Hunter Valley businesses are warned that changes are afoot to the current Work Health & Safety Act 2011 (NSW), with a bill before Parliament set to alter the WHS landscape in NSW and pose major ramifications for individual directors and their businesses.
Foremost amongst the changes, which are expected to be ratified this year, will be the addition of a new Category 1 offence of Gross Negligence in relation to the risk to an individual of death or serious injury or illness at work.
"Gross Negligence has been added to the already existing Category 1 offence of Recklessness because it is easier to prove in court and will make it easier for prosecutors to obtain a conviction," lawyer and WHS expert Jeremy Kennedy, from Newcastle law firm Roberts Legal, said.
"Although this falls short of introducing industrial manslaughter in NSW as have other states, it significantly increases the stakes in serious workplace accidents for business and company directors.
"The penalties for such offences will also be increased under the bill to five years jail and $346,500 for individuals per offence and $3,463,000 for companies per offence."
Other changes will also see the banning of insurance and indemnities for penalties and legal costs incurred as a result of WHS investigations and prosecutions.
"Currently, companies and their directors can take out policies of insurance that effectively indemnify them against legal costs and penalties relating to investigation and prosecution of Work, Health and Safety incidents," Mr Kennedy said.
"The changes will make that practice illegal and will impose penalties for doing so."
Whether you should be able to insure for what is actually a criminal penalty and offence has been a controversial question for some time.
"The answer on face value is no, because it goes against public policy and removes any deterrence factor in handing down the fines," Mr Kennedy said.
"You can't insure against financial penalties for other criminal offences like theft or assault - so why WHS?
"Those pushing for the changes believe companies need to be accountable for their practices and that there be genuine legal deterrents in place."
Moving forward Mr Kennedy warns there are serious legal implications for all businesses and individual directors.
"First and foremost, businesses will need to be proactive in getting legal advice to ensure they are compliant with the Act so they don't get put in a position where they can be prosecuted in the first place," Mr Kennedy said.
"They will also need to review their insurance program to make sure they are not paying premiums for insurance that's illegal.
"If a business or an individual had a sense that they had protection through insurance and found comfort in that, then that will no longer be the case.

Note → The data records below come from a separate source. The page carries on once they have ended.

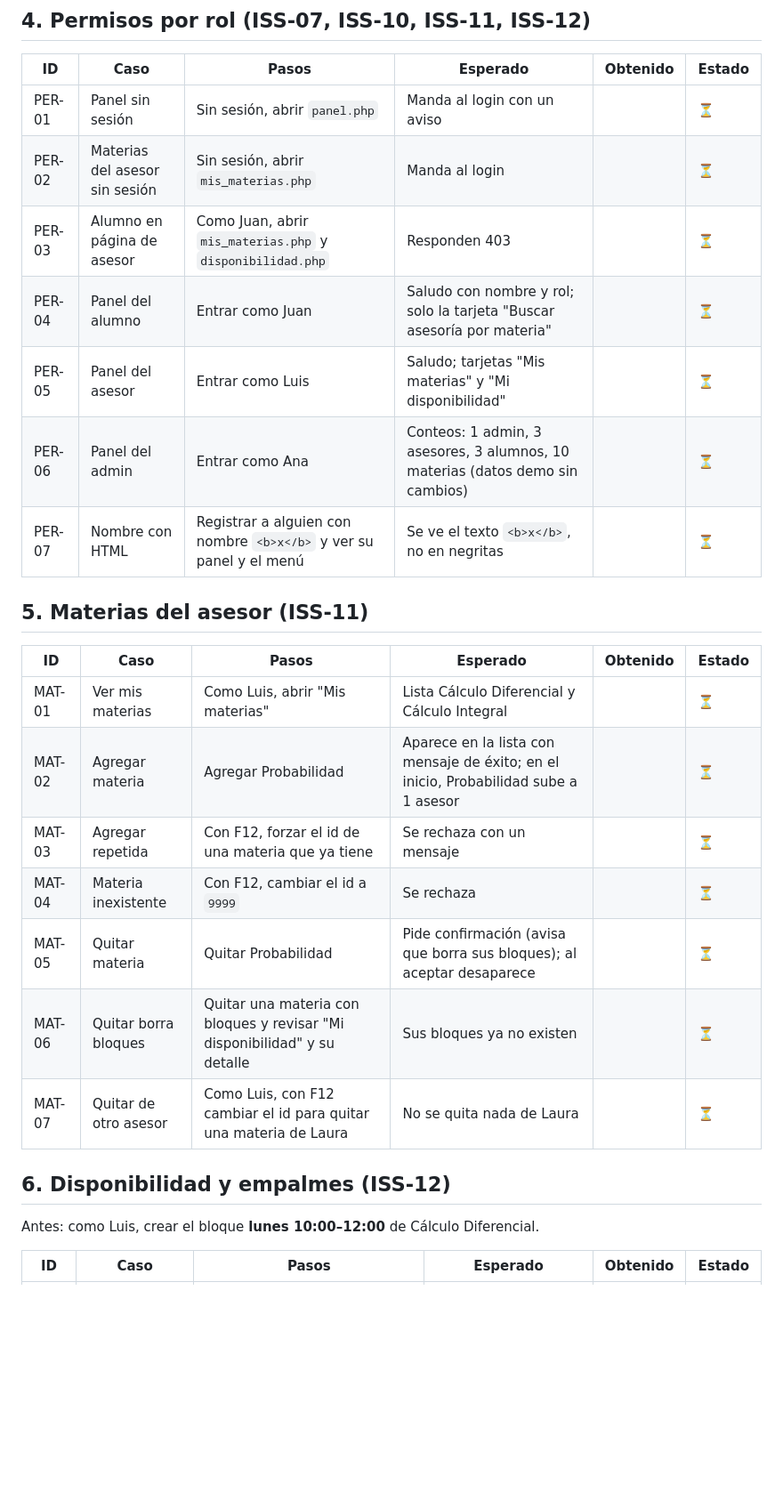
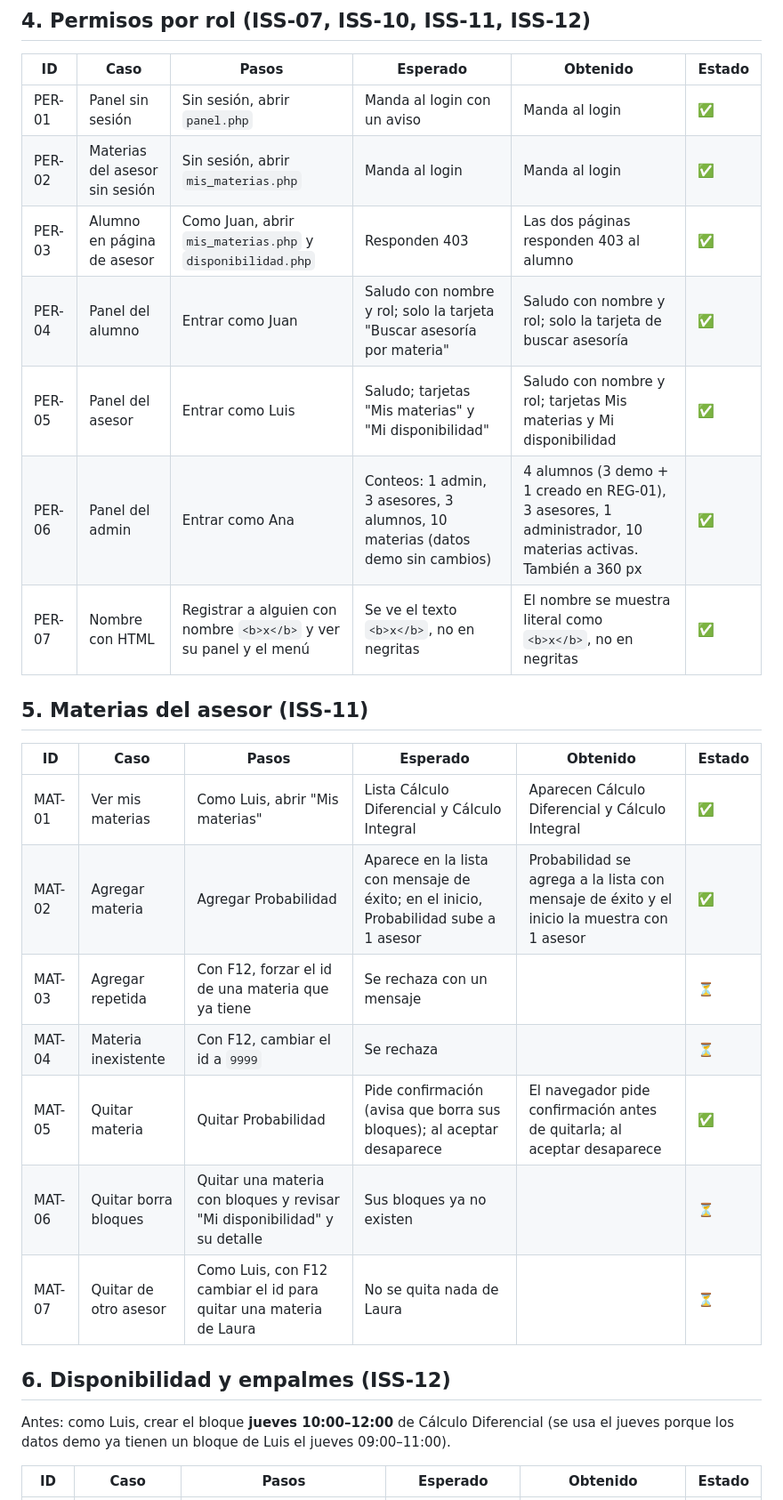
Before and after one commit to cesardzul-byte/nexus-fmat, a Markdown page: docs/planeacion/pruebas_revision1.md, the part around one of its changes. Shown at 89% size. Drawn GitHub-style; blank space fills up the shorter version.

Commit message:
test: registra resultados de pruebas de la revision 1 (iss-13)

```diff
--- a/docs/planeacion/pruebas_revision1.md
+++ b/docs/planeacion/pruebas_revision1.md
@@ -77,29 +78,29 @@ Se hace en una computadora distinta a la de P4, siguiendo solo el README y sin p
 
 | ID | Caso | Pasos | Esperado | Obtenido | Estado |
 |---|---|---|---|---|---|
-| PER-01 | Panel sin sesión | Sin sesión, abrir `panel.php` | Manda al login con un aviso | | ⏳ |
-| PER-02 | Materias del asesor sin sesión | Sin sesión, abrir `mis_materias.php` | Manda al login | | ⏳ |
-| PER-03 | Alumno en página de asesor | Como Juan, abrir `mis_materias.php` y `disponibilidad.php` | Responden 403 | | ⏳ |
-| PER-04 | Panel del alumno | Entrar como Juan | Saludo con nombre y rol; solo la tarjeta "Buscar asesoría por materia" | | ⏳ |
-| PER-05 | Panel del asesor | Entrar como Luis | Saludo; tarjetas "Mis materias" y "Mi disponibilidad" | | ⏳ |
-| PER-06 | Panel del admin | Entrar como Ana | Conteos: 1 admin, 3 asesores, 3 alumnos, 10 materias (datos demo sin cambios) | | ⏳ |
-| PER-07 | Nombre con HTML | Registrar a alguien con nombre `<b>x</b>` y ver su panel y el menú | Se ve el texto `<b>x</b>`, no en negritas | | ⏳ |
+| PER-01 | Panel sin sesión | Sin sesión, abrir `panel.php` | Manda al login con un aviso | Manda al login | ✅ |
+| PER-02 | Materias del asesor sin sesión | Sin sesión, abrir `mis_materias.php` | Manda al login | Manda al login | ✅ |
+| PER-03 | Alumno en página de asesor | Como Juan, abrir `mis_materias.php` y `disponibilidad.php` | Responden 403 | Las dos páginas responden 403 al alumno | ✅ |
+| PER-04 | Panel del alumno | Entrar como Juan | Saludo con nombre y rol; solo la tarjeta "Buscar asesoría por materia" | Saludo con nombre y rol; solo la tarjeta de buscar asesoría | ✅ |
+| PER-05 | Panel del asesor | Entrar como Luis | Saludo; tarjetas "Mis materias" y "Mi disponibilidad" | Saludo con nombre y rol; tarjetas Mis materias y Mi disponibilidad | ✅ |
+| PER-06 | Panel del admin | Entrar como Ana | Conteos: 1 admin, 3 asesores, 3 alumnos, 10 materias (datos demo sin cambios) | 4 alumnos (3 demo + 1 creado en REG-01), 3 asesores, 1 administrador, 10 materias activas. También a 360 px | ✅ |
+| PER-07 | Nombre con HTML | Registrar a alguien con nombre `<b>x</b>` y ver su panel y el menú | Se ve el texto `<b>x</b>`, no en negritas | El nombre se muestra literal como `<b>x</b>`, no en negritas | ✅ |
 
 ## 5. Materias del asesor (ISS-11)
 
 | ID | Caso | Pasos | Esperado | Obtenido | Estado |
 |---|---|---|---|---|---|
-| MAT-01 | Ver mis materias | Como Luis, abrir "Mis materias" | Lista Cálculo Diferencial y Cálculo Integral | | ⏳ |
-| MAT-02 | Agregar materia | Agregar Probabilidad | Aparece en la lista con mensaje de éxito; en el inicio, Probabilidad sube a 1 asesor | | ⏳ |
+| MAT-01 | Ver mis materias | Como Luis, abrir "Mis materias" | Lista Cálculo Diferencial y Cálculo Integral | Aparecen Cálculo Diferencial y Cálculo Integral | ✅ |
+| MAT-02 | Agregar materia | Agregar Probabilidad | Aparece en la lista con mensaje de éxito; en el inicio, Probabilidad sube a 1 asesor | Probabilidad se agrega a la lista con mensaje de éxito y el inicio la muestra con 1 asesor | ✅ |
 | MAT-03 | Agregar repetida | Con F12, forzar el id de una materia que ya tiene | Se rechaza con un mensaje | | ⏳ |
 | MAT-04 | Materia inexistente | Con F12, cambiar el id a `9999` | Se rechaza | | ⏳ |
-| MAT-05 | Quitar materia | Quitar Probabilidad | Pide confirmación (avisa que borra sus bloques); al aceptar desaparece | | ⏳ |
+| MAT-05 | Quitar materia | Quitar Probabilidad | Pide confirmación (avisa que borra sus bloques); al aceptar desaparece | El navegador pide confirmación antes de quitarla; al aceptar desaparece | ✅ |
 | MAT-06 | Quitar borra bloques | Quitar una materia con bloques y revisar "Mi disponibilidad" y su detalle | Sus bloques ya no existen | | ⏳ |
 | MAT-07 | Quitar de otro asesor | Como Luis, con F12 cambiar el id para quitar una materia de Laura | No se quita nada de Laura | | ⏳ |
 
 ## 6. Disponibilidad y empalmes (ISS-12)
 
-Antes: como Luis, crear el bloque **lunes 10:00–12:00** de Cálculo Diferencial.
+Antes: como Luis, crear el bloque **jueves 10:00–12:00** de Cálculo Diferencial (se usa el jueves porque los datos demo ya tienen un bloque de Luis el jueves 09:00–11:00).
 
 | ID | Caso | Pasos | Esperado | Obtenido | Estado |
 |---|---|---|---|---|---|
```
Also changed, not shown: other parts of docs/planeacion/pruebas_revision1.md (+52 -37 lines).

"They will now need to insure they are compliant with the legislation, particularly company officers who have individual legal requirements under the Act to prove due diligence on compliance which they can't delegate to someone else.
"In the event of an incident and investigation they will need immediate legal advice because they won't be protected by insurance from prosecution nor have any limit to their liability."
Roberts Legal offers a range of compliance solutions which can ensure your legal compliance and limit the risks to your business and to you personally as an officer.
These compliance solutions include:
- Desktop Legal Compliance Review
- Director & Officer Training
- Incident Management Training
- Insurance Review
- Master Disaster Incident Management Guide & Response
Robers Legal has offices in Adamstown (274 Brunker Road) and Newcastle (Suite 2, Level 2, 317 Hunter Street) and also offers 24-7 legal assistance for companies and their officers.
- Lawyer Jeremy Kennedy is a WHS specialist at Roberts Legal with over 20 years practical experience in the field, including participation in over 50 fatality prosecutions.